Your assignment :: Your task is to return all of the records exactly, minus any images.
=== The input ===
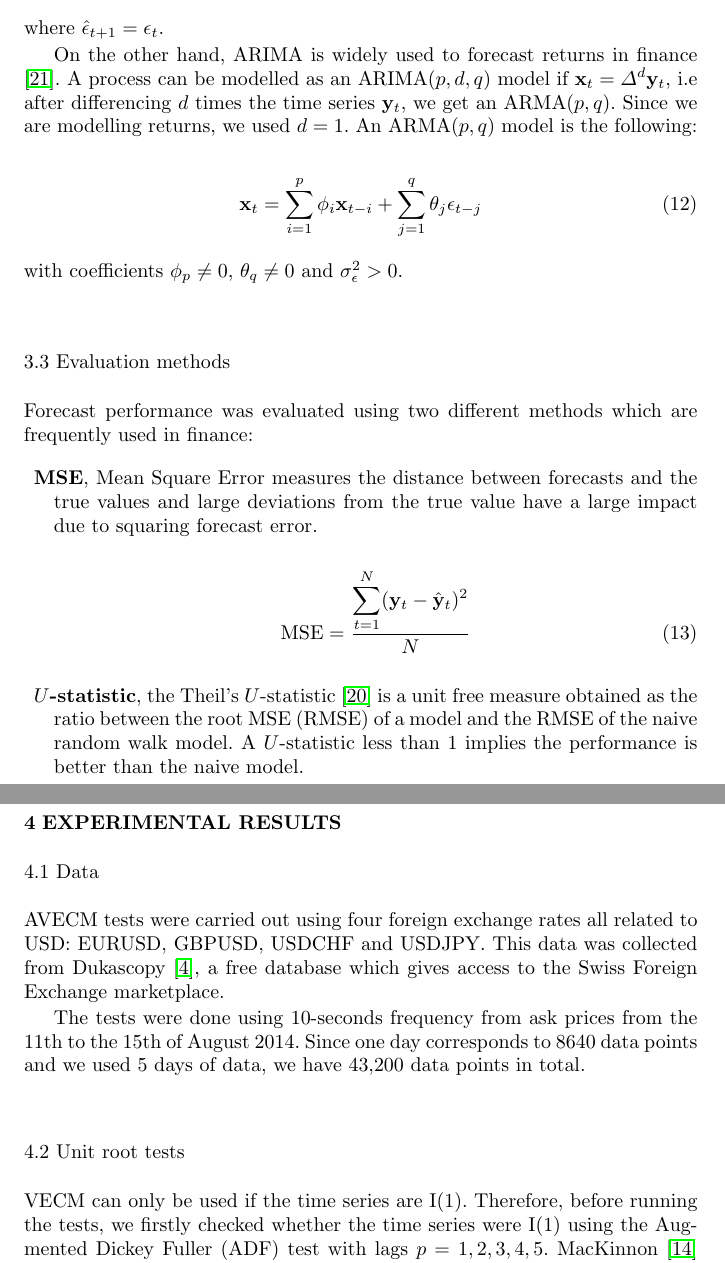
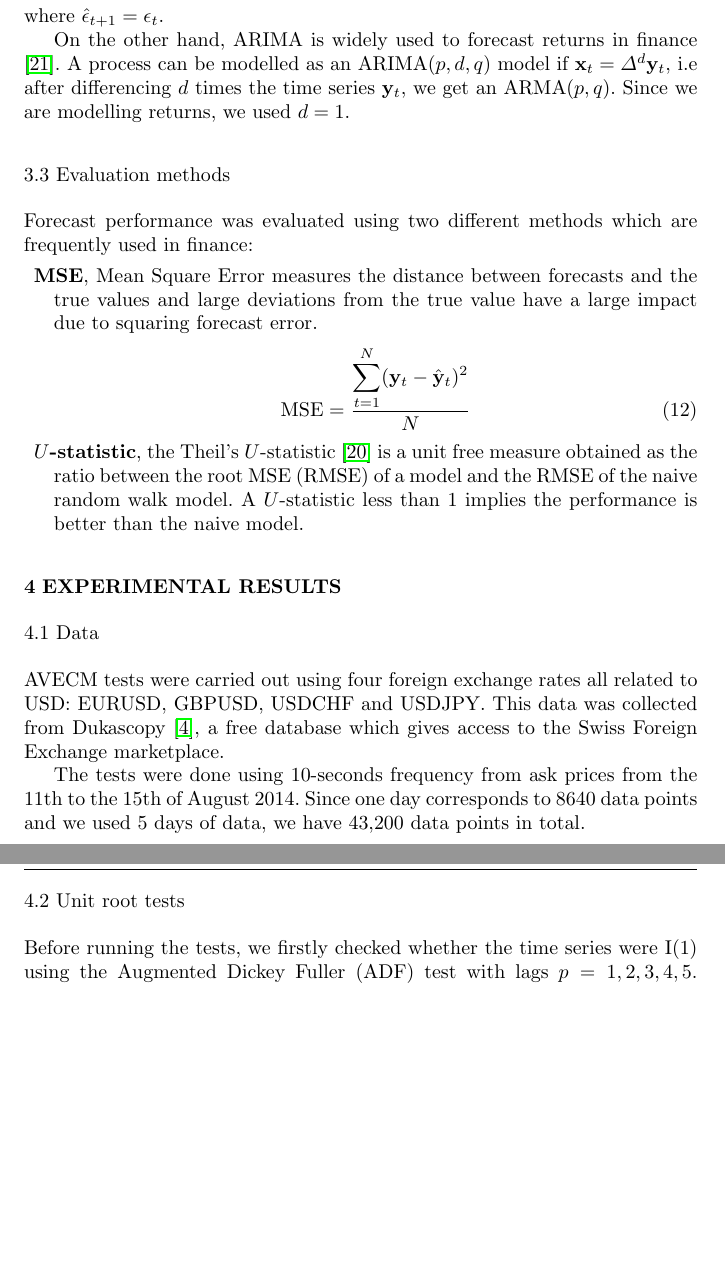
Before and after one commit to mapsa/phd-thesis, a LaTeX paper (articles-conferences/iscef2016/main.tex, which reads articles-conferences/iscef2016/src/methodology.tex, articles-conferences/iscef2016/src/results.tex): two parts of pages 9 and 10 of 14, joined at a grey line, cut so that both start at the same text, the shorter picture padded with empty space. Compiled offline with pdfLaTeX; a LaTeX package or settings file that is missing is left out.

Commit message:
comentarios articulo Peretti

```diff
--- a/articles-conferences/iscef2016/src/methodology.tex
+++ b/articles-conferences/iscef2016/src/methodology.tex
@@ -124,13 +124,7 @@ The naive forecast of the time series difference $\hat{\mathbf{y}}_{t+1}$ for th
 \end{equation}
 \noindent where  $\hat{\epsilon}_{t+1} = \epsilon_{t}$.
 
-On the other hand, ARIMA is widely used to forecast returns in finance \cite{tsay2005}. A process can be modelled as an ARIMA$(p,d,q)$ model if $\mathbf{x}_t=\Delta^d \mathbf{y}_t $, i.e after differencing $d$ times the time series $\mathbf{y}_t$,  we get an ARMA$(p,q)$. Since we are modelling returns, we used $d=1$. An ARMA$(p,q)$ model is the following:
-
-\begin{equation}
-\mathbf{x}_t = \sum_{i=1}^p \phi_i \mathbf{x}_{t-i}  +  \sum_{j=1}^q \theta_j \epsilon_{t-j}
-\end{equation}
-\noindent with coefficients $\phi_p \neq 0$, $\theta_q \neq 0$ and $\sigma_{\epsilon}^2 > 0$.
-
+On the other hand, ARIMA is widely used to forecast returns in finance \cite{tsay2005}. A process can be modelled as an ARIMA$(p,d,q)$ model if $\mathbf{x}_t=\Delta^d \mathbf{y}_t $, i.e after differencing $d$ times the time series $\mathbf{y}_t$,  we get an ARMA$(p,q)$. Since we are modelling returns, we used $d=1$.
 
 
 \subsection{Evaluation methods} \label{sec:evaluation}
--- a/articles-conferences/iscef2016/src/results.tex
+++ b/articles-conferences/iscef2016/src/results.tex
@@ -10,8 +10,7 @@ from the 11th to the 15th of August 2014. Since one day corresponds to 8640 data
 
 \subsection{Unit root tests} \label{sec:unitroot}
 
-VECM can only be used if the time series are I(1). Therefore,
-before running the tests, we firstly checked whether the time series were
+Before running the tests, we firstly checked whether the time series were
 I(1) using the Augmented Dickey Fuller (ADF) test with lags $p=1,2,3,4,5$.
 MacKinnon \cite{mackinnon2010} critical values for rejection of hypothesis of a unit root are: -2.62 (1\%), 1.94 (5\%) and 1.62 (10\%).
 \begin{table*}[ht]
```
Also changed, not shown: articles-conferences/iscef2016/src/methodology.tex (2 more changed lines).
===
Reply ::
Before and after one commit to mapsa/phd-thesis, a LaTeX paper (articles-conferences/iscef2016/main.tex, which reads articles-conferences/iscef2016/src/methodology.tex, articles-conferences/iscef2016/src/results.tex): two parts of pages 9 and 10 of 14, joined at a grey line, cut so that both start at the same text, the shorter picture padded with empty space. Compiled offline with pdfLaTeX; a LaTeX package or settings file that is missing is left out.

Commit message:
comentarios articulo Peretti

```diff
--- a/articles-conferences/iscef2016/src/methodology.tex
+++ b/articles-conferences/iscef2016/src/methodology.tex
@@ -124,13 +124,7 @@ The naive forecast of the time series difference $\hat{\mathbf{y}}_{t+1}$ for th
 \end{equation}
 \noindent where  $\hat{\epsilon}_{t+1} = \epsilon_{t}$.
 
-On the other hand, ARIMA is widely used to forecast returns in finance \cite{tsay2005}. A process can be modelled as an ARIMA$(p,d,q)$ model if $\mathbf{x}_t=\Delta^d \mathbf{y}_t $, i.e after differencing $d$ times the time series $\mathbf{y}_t$,  we get an ARMA$(p,q)$. Since we are modelling returns, we used $d=1$. An ARMA$(p,q)$ model is the following:
-
-\begin{equation}
-\mathbf{x}_t = \sum_{i=1}^p \phi_i \mathbf{x}_{t-i}  +  \sum_{j=1}^q \theta_j \epsilon_{t-j}
-\end{equation}
-\noindent with coefficients $\phi_p \neq 0$, $\theta_q \neq 0$ and $\sigma_{\epsilon}^2 > 0$.
-
+On the other hand, ARIMA is widely used to forecast returns in finance \cite{tsay2005}. A process can be modelled as an ARIMA$(p,d,q)$ model if $\mathbf{x}_t=\Delta^d \mathbf{y}_t $, i.e after differencing $d$ times the time series $\mathbf{y}_t$,  we get an ARMA$(p,q)$. Since we are modelling returns, we used $d=1$.
 
 
 \subsection{Evaluation methods} \label{sec:evaluation}
--- a/articles-conferences/iscef2016/src/results.tex
+++ b/articles-conferences/iscef2016/src/results.tex
@@ -10,8 +10,7 @@ from the 11th to the 15th of August 2014. Since one day corresponds to 8640 data
 
 \subsection{Unit root tests} \label{sec:unitroot}
 
-VECM can only be used if the time series are I(1). Therefore,
-before running the tests, we firstly checked whether the time series were
+Before running the tests, we firstly checked whether the time series were
 I(1) using the Augmented Dickey Fuller (ADF) test with lags $p=1,2,3,4,5$.
 MacKinnon \cite{mackinnon2010} critical values for rejection of hypothesis of a unit root are: -2.62 (1\%), 1.94 (5\%) and 1.62 (10\%).
 \begin{table*}[ht]
```
Also changed, not shown: articles-conferences/iscef2016/src/methodology.tex (2 more changed lines).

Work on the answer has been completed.